▶ EXERCISE AIM
What is needed here is every line of the records that includes "color".

▶ THE RECORDS
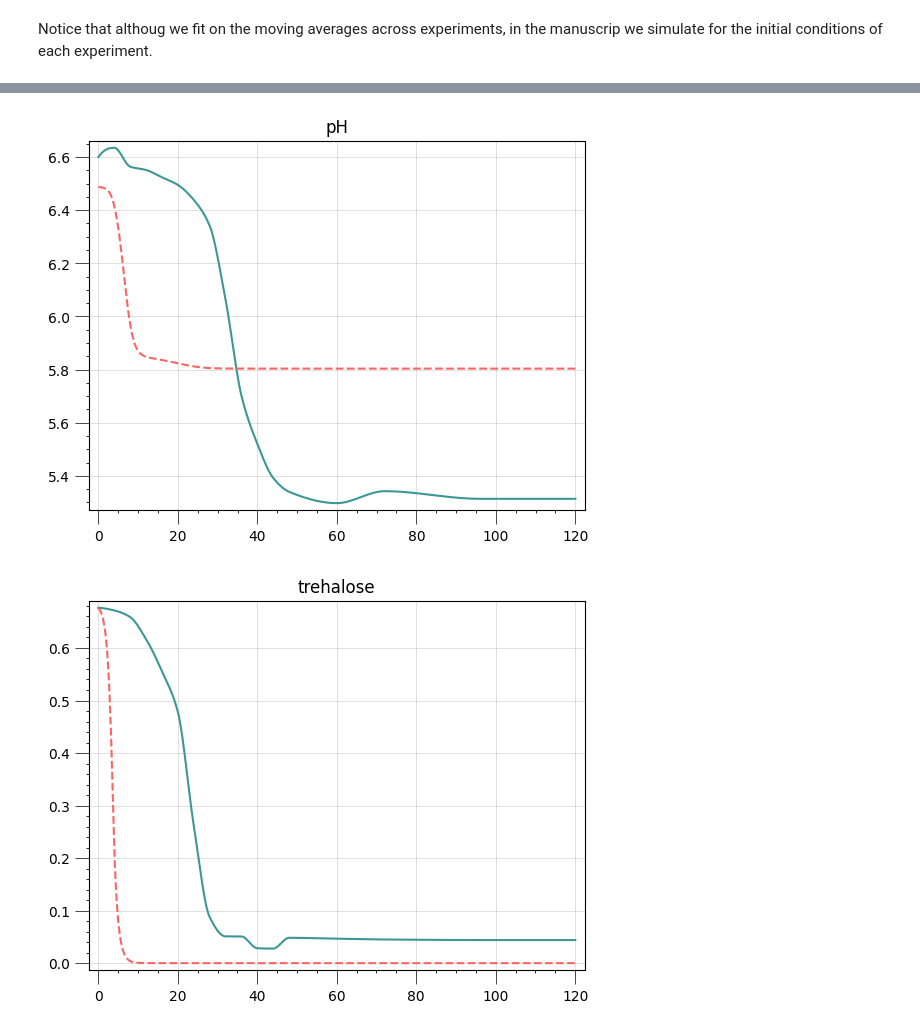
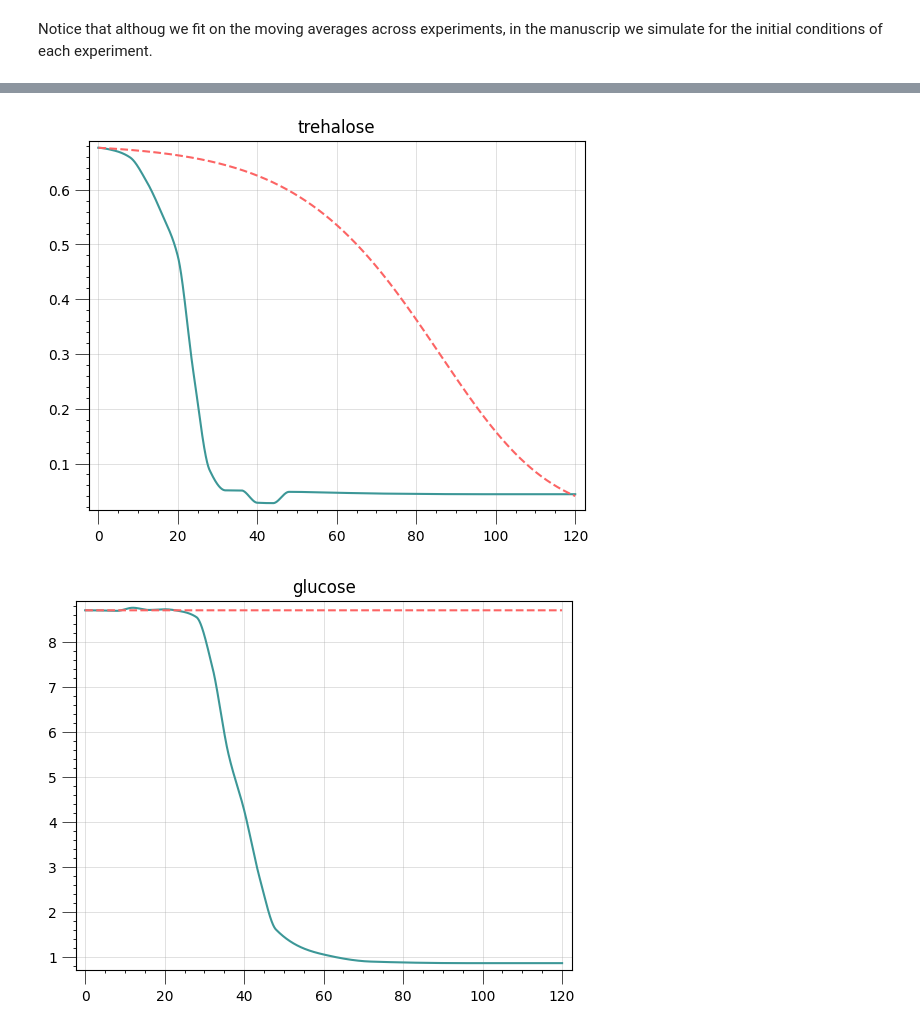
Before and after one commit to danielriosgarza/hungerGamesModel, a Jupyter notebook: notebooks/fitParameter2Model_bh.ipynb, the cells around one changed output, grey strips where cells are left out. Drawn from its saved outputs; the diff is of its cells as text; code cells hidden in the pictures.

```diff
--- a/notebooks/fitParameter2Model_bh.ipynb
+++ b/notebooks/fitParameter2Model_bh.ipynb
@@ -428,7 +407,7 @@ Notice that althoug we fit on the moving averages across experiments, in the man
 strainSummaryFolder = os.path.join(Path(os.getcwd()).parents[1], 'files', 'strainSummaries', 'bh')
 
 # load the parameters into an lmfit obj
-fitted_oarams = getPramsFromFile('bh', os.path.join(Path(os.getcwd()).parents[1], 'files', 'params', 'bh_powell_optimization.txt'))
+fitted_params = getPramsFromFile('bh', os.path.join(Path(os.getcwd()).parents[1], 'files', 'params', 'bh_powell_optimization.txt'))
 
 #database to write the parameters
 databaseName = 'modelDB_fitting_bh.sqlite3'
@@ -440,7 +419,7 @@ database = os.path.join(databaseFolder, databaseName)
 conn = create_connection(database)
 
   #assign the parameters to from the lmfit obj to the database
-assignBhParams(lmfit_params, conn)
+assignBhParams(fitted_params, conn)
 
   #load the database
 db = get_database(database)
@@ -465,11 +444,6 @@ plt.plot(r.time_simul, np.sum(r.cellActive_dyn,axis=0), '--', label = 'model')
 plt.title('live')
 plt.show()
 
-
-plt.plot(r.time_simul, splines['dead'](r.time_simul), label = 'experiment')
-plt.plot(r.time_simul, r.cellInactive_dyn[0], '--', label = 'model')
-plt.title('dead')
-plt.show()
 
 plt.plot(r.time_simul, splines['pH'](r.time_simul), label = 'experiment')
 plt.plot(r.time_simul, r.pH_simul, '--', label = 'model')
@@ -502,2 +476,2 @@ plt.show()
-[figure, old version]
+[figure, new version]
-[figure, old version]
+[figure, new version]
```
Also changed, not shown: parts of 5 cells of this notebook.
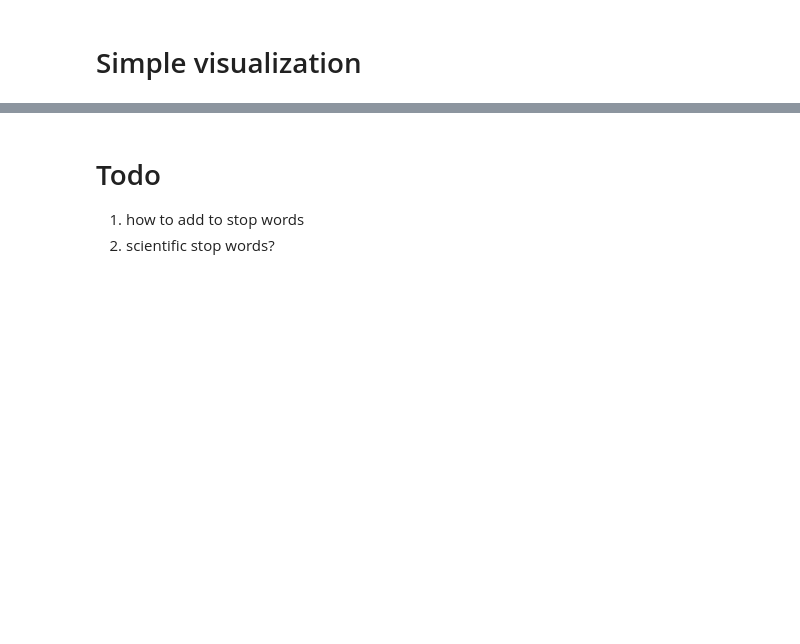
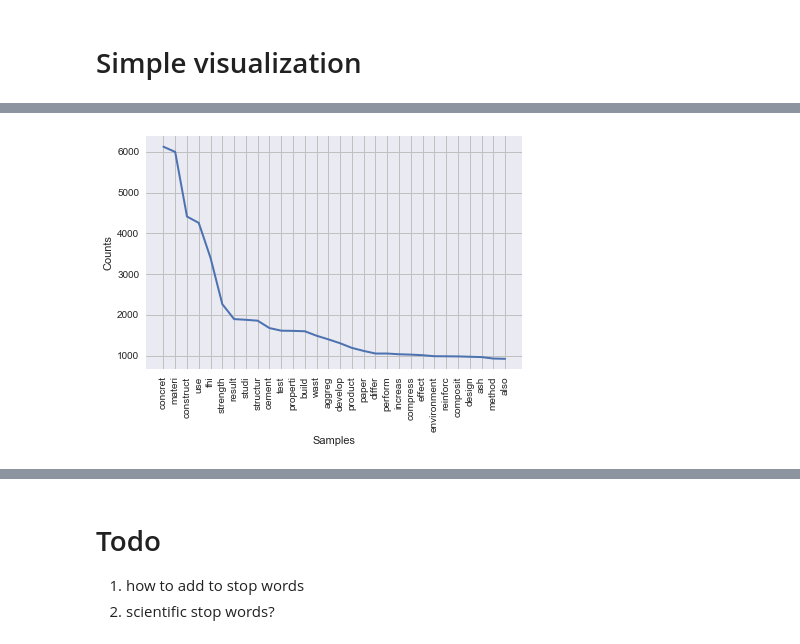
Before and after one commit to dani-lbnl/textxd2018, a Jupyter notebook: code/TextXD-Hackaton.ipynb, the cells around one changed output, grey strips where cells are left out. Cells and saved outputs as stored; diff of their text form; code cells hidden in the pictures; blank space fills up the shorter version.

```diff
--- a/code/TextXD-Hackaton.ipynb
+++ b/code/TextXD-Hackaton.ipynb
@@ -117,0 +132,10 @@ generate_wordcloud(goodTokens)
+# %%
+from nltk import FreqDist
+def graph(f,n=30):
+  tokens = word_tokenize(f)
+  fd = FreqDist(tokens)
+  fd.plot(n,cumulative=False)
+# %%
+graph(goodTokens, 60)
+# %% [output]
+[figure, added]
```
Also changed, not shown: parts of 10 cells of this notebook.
* * *
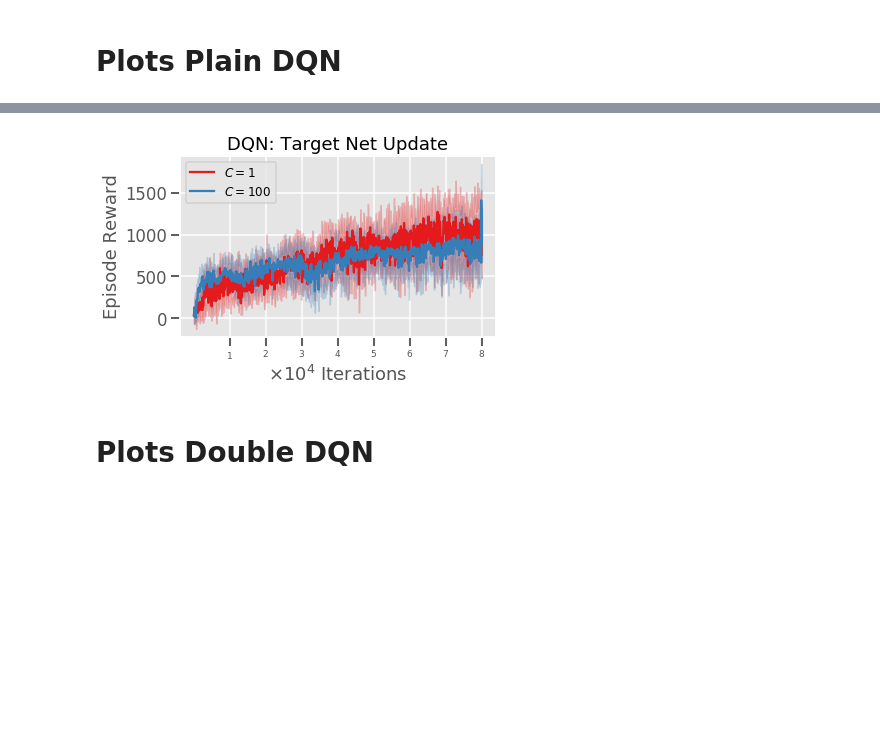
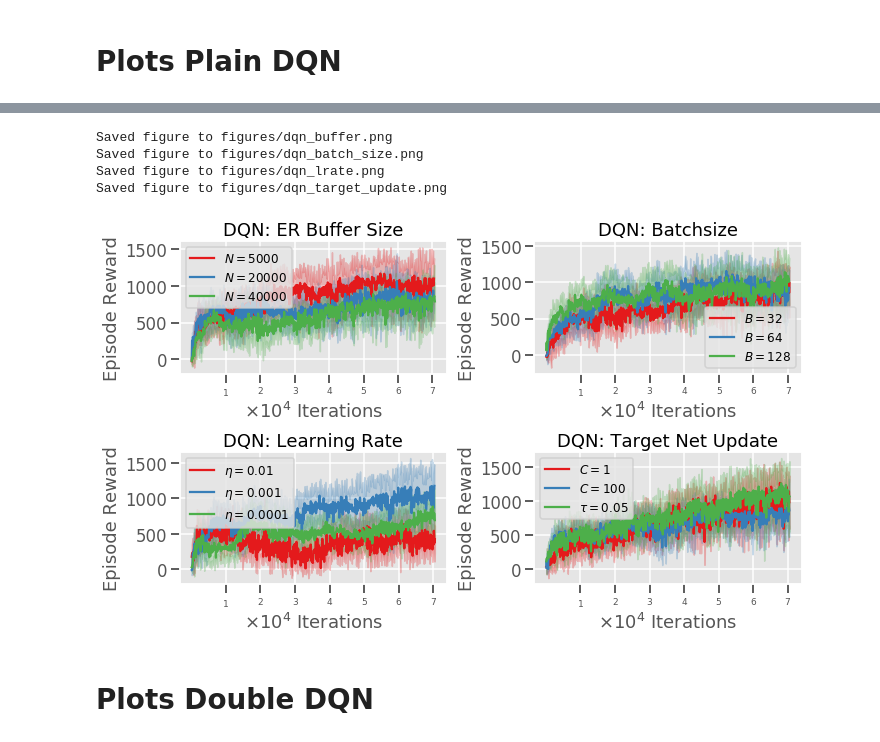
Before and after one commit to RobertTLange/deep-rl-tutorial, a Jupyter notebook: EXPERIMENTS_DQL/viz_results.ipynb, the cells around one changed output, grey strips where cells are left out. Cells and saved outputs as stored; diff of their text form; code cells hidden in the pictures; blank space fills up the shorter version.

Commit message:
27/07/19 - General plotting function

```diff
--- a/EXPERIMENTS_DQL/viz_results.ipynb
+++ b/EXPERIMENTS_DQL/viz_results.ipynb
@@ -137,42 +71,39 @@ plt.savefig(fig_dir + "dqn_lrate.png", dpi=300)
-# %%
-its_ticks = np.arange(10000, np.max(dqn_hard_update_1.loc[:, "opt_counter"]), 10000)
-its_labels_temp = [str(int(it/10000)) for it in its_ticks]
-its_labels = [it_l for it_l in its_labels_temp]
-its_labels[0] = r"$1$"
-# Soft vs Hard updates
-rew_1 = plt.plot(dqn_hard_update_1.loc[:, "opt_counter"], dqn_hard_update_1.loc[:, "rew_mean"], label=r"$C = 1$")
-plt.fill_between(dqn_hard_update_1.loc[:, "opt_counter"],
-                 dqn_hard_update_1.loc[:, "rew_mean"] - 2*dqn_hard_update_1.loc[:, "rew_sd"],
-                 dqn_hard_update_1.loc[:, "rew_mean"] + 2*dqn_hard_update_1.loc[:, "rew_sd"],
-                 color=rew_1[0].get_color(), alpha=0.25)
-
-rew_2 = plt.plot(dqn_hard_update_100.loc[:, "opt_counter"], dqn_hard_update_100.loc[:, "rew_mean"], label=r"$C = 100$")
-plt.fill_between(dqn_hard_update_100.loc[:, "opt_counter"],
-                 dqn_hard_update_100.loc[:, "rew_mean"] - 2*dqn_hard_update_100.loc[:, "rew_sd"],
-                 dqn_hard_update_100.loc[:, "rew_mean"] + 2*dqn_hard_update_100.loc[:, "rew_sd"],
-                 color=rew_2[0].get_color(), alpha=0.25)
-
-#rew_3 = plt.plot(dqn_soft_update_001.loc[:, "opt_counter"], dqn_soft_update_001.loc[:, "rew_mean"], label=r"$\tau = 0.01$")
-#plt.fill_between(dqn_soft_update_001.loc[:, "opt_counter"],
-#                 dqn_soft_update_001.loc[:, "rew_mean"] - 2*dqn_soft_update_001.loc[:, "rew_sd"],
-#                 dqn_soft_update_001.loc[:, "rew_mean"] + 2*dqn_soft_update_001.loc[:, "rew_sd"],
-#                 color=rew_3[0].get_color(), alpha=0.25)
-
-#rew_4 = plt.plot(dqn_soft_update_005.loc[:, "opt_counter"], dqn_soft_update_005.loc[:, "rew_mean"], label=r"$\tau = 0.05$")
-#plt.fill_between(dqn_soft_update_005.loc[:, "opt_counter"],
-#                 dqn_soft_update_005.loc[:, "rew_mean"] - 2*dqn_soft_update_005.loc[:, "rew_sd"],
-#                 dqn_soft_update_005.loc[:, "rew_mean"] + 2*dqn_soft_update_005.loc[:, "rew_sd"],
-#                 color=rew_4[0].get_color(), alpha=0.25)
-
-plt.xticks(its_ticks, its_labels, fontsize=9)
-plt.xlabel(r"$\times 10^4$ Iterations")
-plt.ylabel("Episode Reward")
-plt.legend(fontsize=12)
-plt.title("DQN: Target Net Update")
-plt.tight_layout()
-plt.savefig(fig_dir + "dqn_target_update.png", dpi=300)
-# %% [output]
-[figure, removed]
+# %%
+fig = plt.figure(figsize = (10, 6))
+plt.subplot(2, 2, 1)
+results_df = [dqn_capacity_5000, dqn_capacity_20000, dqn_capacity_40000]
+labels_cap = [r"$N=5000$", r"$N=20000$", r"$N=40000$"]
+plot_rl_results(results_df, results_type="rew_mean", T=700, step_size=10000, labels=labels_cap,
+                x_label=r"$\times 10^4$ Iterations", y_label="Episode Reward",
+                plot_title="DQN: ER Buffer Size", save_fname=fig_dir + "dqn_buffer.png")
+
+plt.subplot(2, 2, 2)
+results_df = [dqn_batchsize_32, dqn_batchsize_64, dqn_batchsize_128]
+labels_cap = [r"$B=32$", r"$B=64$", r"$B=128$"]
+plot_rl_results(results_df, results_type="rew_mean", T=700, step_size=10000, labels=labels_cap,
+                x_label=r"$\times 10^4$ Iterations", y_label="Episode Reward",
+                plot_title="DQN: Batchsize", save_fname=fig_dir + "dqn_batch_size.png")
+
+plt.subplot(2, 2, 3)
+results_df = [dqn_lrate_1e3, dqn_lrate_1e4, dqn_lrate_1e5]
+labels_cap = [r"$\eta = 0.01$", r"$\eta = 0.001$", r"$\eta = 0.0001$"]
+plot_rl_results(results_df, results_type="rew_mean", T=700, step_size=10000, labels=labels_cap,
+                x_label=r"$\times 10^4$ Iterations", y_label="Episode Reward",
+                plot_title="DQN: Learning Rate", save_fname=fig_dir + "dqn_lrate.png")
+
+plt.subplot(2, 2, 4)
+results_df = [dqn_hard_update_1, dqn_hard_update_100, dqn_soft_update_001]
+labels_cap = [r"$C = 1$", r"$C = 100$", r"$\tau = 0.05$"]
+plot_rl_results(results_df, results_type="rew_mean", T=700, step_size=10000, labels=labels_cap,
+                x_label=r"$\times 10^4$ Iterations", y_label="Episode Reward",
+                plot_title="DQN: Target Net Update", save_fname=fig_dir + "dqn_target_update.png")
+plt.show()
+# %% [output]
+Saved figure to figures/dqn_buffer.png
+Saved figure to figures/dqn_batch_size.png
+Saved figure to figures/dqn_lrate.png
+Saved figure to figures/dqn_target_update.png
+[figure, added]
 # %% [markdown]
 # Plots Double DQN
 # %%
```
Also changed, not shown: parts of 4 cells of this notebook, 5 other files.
...
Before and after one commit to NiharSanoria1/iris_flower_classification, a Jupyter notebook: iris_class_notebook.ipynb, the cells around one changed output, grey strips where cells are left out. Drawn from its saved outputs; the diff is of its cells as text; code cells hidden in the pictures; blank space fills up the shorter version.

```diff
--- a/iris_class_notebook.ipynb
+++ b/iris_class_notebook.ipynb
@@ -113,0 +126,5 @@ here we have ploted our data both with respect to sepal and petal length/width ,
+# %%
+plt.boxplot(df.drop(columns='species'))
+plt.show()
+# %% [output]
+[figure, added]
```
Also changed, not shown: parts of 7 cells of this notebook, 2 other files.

▶ TASK RESPONSE
-                 color=rew_1[0].get_color(), alpha=0.25)
-                 color=rew_2[0].get_color(), alpha=0.25)
-#                 color=rew_3[0].get_color(), alpha=0.25)
-#                 color=rew_4[0].get_color(), alpha=0.25)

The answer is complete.